● **Recorded data**:
**********

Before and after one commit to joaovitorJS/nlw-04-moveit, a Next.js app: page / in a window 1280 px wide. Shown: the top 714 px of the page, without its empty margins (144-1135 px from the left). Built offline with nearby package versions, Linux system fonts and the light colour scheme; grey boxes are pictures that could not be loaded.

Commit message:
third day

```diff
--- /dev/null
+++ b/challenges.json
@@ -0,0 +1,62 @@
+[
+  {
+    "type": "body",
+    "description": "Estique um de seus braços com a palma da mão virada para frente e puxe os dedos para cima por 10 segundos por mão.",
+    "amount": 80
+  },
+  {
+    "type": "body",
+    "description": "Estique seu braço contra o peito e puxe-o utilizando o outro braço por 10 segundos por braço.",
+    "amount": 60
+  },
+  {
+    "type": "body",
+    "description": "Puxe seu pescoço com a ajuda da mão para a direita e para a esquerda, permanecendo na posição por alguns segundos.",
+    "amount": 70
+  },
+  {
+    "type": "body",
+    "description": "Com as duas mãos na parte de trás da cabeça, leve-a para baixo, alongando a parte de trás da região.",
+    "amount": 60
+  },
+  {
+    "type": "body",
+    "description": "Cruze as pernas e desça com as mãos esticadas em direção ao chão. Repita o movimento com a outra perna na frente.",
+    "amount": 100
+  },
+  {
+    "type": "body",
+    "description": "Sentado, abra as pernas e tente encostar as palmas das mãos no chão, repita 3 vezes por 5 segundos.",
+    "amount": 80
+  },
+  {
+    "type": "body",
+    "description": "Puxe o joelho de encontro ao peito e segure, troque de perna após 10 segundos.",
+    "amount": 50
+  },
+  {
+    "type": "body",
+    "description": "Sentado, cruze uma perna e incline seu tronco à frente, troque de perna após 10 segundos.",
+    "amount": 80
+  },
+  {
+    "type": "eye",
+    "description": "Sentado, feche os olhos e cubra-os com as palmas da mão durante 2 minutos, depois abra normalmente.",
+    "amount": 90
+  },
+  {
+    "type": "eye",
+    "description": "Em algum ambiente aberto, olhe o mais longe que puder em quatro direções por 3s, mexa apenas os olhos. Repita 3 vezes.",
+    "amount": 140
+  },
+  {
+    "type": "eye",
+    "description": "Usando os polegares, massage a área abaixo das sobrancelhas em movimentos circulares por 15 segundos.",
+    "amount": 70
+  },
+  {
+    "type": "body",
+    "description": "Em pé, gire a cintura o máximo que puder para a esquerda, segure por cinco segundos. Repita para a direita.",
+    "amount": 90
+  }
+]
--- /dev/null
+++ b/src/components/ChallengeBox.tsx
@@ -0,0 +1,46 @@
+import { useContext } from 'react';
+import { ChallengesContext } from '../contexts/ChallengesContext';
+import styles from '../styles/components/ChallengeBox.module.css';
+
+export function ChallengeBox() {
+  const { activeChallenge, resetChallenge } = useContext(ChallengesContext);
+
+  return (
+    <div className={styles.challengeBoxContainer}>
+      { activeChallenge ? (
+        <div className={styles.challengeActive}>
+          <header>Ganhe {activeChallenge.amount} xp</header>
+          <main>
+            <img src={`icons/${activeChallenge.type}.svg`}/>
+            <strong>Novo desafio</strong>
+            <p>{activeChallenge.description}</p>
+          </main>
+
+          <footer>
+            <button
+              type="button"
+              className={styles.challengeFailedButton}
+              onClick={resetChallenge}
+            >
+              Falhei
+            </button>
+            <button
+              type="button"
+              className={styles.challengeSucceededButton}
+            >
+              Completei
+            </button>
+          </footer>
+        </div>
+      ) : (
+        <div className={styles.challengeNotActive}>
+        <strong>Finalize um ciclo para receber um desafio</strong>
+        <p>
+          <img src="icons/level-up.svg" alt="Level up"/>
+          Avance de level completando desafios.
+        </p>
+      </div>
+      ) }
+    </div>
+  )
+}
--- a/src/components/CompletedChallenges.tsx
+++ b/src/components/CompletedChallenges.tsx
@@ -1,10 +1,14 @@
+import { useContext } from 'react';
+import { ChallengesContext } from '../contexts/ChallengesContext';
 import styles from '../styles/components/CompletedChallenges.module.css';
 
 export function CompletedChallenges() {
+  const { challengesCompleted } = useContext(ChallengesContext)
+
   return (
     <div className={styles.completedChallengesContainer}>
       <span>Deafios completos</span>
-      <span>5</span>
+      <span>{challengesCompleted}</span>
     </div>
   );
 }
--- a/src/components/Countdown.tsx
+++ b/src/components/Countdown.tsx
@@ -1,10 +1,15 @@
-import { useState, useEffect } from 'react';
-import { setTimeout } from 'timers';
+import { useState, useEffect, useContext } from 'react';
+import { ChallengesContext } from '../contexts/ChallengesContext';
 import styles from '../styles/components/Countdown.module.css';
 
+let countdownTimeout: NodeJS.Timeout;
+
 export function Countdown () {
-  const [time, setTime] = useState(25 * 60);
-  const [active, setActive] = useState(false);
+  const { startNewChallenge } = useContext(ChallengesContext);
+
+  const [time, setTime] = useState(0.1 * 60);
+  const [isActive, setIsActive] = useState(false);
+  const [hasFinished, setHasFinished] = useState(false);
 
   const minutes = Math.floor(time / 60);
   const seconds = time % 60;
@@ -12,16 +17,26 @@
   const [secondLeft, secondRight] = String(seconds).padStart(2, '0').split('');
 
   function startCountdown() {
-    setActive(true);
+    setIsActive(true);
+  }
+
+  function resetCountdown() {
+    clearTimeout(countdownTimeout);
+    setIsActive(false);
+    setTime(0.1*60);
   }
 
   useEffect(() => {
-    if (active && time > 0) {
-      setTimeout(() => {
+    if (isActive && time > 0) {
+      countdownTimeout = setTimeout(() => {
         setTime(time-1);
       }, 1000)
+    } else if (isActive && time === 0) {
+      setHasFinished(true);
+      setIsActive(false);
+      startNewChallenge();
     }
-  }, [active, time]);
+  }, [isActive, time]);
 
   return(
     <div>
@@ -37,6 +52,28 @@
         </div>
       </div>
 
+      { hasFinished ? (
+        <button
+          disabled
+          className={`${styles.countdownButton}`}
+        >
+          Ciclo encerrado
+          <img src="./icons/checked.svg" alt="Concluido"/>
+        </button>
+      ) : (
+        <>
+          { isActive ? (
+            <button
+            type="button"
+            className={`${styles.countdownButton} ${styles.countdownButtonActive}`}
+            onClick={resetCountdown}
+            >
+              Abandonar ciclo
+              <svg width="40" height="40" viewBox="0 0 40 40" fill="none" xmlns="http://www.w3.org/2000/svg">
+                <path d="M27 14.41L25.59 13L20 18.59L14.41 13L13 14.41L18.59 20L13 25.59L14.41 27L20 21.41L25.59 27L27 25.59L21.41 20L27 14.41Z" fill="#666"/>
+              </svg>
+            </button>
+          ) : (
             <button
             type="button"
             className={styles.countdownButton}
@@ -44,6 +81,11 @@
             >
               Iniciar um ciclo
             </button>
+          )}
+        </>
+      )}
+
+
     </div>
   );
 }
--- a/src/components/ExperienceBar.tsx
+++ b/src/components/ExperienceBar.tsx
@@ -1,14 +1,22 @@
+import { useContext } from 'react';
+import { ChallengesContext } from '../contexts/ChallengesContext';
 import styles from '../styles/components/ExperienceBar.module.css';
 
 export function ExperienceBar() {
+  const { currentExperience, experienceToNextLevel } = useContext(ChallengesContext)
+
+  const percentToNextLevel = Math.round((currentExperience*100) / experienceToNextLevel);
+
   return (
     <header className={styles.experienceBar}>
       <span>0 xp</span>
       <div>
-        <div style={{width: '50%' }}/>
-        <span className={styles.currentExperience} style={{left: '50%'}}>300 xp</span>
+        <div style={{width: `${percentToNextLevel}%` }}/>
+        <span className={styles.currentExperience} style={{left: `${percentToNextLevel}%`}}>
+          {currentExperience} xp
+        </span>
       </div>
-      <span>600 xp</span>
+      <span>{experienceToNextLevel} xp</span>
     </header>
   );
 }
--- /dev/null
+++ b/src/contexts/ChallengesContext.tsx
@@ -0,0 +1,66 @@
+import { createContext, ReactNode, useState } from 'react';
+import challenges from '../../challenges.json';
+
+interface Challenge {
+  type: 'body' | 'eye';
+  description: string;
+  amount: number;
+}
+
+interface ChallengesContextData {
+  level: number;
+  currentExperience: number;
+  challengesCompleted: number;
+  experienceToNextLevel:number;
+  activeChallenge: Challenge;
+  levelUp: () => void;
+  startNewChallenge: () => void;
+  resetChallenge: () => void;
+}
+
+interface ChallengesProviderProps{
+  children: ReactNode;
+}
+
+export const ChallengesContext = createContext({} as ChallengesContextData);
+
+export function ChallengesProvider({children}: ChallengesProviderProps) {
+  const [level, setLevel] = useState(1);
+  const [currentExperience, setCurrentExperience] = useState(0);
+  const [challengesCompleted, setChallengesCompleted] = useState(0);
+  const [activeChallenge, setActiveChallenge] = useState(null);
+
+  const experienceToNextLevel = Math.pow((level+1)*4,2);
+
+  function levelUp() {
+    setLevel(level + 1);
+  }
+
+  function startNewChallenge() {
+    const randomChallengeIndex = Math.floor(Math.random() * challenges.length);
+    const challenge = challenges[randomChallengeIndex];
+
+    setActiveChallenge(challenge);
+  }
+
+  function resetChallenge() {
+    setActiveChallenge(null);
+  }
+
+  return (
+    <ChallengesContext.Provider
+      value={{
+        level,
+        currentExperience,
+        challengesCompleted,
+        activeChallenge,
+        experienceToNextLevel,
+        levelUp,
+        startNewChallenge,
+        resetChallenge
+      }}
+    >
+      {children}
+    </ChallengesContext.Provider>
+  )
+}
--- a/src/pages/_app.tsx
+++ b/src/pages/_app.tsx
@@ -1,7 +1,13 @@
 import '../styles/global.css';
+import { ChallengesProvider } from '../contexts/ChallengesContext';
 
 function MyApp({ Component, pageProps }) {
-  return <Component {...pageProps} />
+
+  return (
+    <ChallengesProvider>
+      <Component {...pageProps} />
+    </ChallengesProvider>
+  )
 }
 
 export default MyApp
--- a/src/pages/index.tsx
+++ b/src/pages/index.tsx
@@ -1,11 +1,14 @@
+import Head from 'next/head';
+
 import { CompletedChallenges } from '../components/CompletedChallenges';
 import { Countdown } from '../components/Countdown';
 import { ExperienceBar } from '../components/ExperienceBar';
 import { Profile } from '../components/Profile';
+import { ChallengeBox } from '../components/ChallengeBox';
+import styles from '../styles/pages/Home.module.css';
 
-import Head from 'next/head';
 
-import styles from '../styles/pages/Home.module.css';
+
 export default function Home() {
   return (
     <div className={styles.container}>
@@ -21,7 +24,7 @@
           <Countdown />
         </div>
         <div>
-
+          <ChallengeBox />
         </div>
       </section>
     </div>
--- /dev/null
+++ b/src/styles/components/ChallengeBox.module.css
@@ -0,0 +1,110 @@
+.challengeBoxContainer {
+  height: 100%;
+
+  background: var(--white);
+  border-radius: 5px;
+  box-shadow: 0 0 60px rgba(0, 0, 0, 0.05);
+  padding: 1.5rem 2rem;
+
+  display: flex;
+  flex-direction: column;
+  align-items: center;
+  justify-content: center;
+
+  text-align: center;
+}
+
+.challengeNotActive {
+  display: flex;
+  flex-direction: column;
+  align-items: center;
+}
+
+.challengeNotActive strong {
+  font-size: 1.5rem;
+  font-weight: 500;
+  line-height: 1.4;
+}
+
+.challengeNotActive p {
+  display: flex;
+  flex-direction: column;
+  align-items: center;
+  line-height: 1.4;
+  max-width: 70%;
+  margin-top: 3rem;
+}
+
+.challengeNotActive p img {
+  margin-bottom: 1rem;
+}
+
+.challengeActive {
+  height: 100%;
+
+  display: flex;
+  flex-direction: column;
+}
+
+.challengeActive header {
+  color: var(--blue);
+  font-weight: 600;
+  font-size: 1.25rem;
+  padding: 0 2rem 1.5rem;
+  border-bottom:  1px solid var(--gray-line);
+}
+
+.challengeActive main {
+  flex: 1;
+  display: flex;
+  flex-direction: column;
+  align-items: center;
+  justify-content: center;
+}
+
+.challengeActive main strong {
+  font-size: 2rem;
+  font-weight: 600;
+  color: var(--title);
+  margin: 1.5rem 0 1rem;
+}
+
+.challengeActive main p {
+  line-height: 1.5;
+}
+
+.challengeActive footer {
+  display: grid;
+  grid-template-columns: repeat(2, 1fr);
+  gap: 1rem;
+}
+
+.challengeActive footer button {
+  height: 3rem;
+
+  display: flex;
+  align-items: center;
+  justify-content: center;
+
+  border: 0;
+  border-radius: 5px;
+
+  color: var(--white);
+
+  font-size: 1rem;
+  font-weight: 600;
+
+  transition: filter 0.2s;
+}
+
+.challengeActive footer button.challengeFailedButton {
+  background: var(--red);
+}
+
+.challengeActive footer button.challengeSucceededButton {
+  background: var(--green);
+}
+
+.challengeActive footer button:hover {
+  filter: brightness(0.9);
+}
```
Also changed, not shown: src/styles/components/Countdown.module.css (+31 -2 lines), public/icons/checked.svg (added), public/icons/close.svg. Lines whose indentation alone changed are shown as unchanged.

**********

● **What needs to be done**: From the entries above, list each line with "challengeActive" in it.

● **Response to this task**:
+        <div className={styles.challengeActive}>
+.challengeActive {
+.challengeActive header {
+.challengeActive main {
+.challengeActive main strong {
+.challengeActive main p {
+.challengeActive footer {
+.challengeActive footer button {
+.challengeActive footer button.challengeFailedButton {
+.challengeActive footer button.challengeSucceededButton {
+.challengeActive footer button:hover {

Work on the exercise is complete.